The number of medical errors at Minnesota hospitals fell from 2011 to 2012, data from the state’s annual adverse event report indicate.

Statewide, Minnesota hospitals reported 314 medical errors in 2012, compared with 316 in 2011. Minnesota is one of only a handful of states that issues an annual report regarding medical errors, and is currently the only state to report numbers from individual hospitals. The report covers errors in six categories: surgical, environmental, patient protection, care management, products and devices, and criminal events.

Data from 2012 reveal medication errors dropped by 75% since 2011, and were at the lowest level in all nine years of reporting. Other positive changes included a 16% decline in retained foreign objects during surgery, the first decline in this category in five years, and a 9% decline in pressure ulcer incidence, the first significant decline in this category in nine years.

There was just a single report of a surgical error – an incorrect lens implant during ocular surgery that did not cause serious disability – among all 12,673 surgeries performed in Minnesota in 2012.

“Any event is one event too many,” Jody Schulz, MD, Mayo Clinic Health System’s patient safety officer for southeastern Minnesota said. “Our goal is to never have any events.”

Despite these improvements, there were more injuries related to patient falls and suicides in 2012 compared with 2011. Four people committed suicide in Minnesota Hospitals last year, and two others suffered serious harm from suicide attempts, prompting the Minnesota Department of Health to call for more suicide prevention training for healthcare providers.
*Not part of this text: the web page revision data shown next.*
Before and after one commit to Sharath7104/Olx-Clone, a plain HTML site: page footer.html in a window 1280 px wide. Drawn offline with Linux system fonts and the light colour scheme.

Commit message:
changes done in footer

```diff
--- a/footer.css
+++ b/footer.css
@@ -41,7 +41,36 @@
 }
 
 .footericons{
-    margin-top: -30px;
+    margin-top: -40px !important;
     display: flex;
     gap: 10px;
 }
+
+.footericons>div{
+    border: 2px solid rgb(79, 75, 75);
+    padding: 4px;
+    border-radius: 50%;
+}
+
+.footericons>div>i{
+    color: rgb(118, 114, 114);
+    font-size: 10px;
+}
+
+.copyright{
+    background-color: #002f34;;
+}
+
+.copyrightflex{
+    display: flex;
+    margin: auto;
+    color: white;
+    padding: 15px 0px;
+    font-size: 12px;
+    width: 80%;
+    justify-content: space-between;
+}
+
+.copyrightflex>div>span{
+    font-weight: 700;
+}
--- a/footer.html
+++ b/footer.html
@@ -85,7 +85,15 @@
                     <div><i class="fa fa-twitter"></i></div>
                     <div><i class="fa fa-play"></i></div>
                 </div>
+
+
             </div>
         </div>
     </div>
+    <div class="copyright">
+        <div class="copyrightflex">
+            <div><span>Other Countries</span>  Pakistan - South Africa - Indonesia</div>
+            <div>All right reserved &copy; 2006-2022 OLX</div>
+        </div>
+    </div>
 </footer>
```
References

  1. Minnesota Department of Health. Adverse Health Events in Minnesota 2012, 9th Annual Public Report. Published: Jan 2013.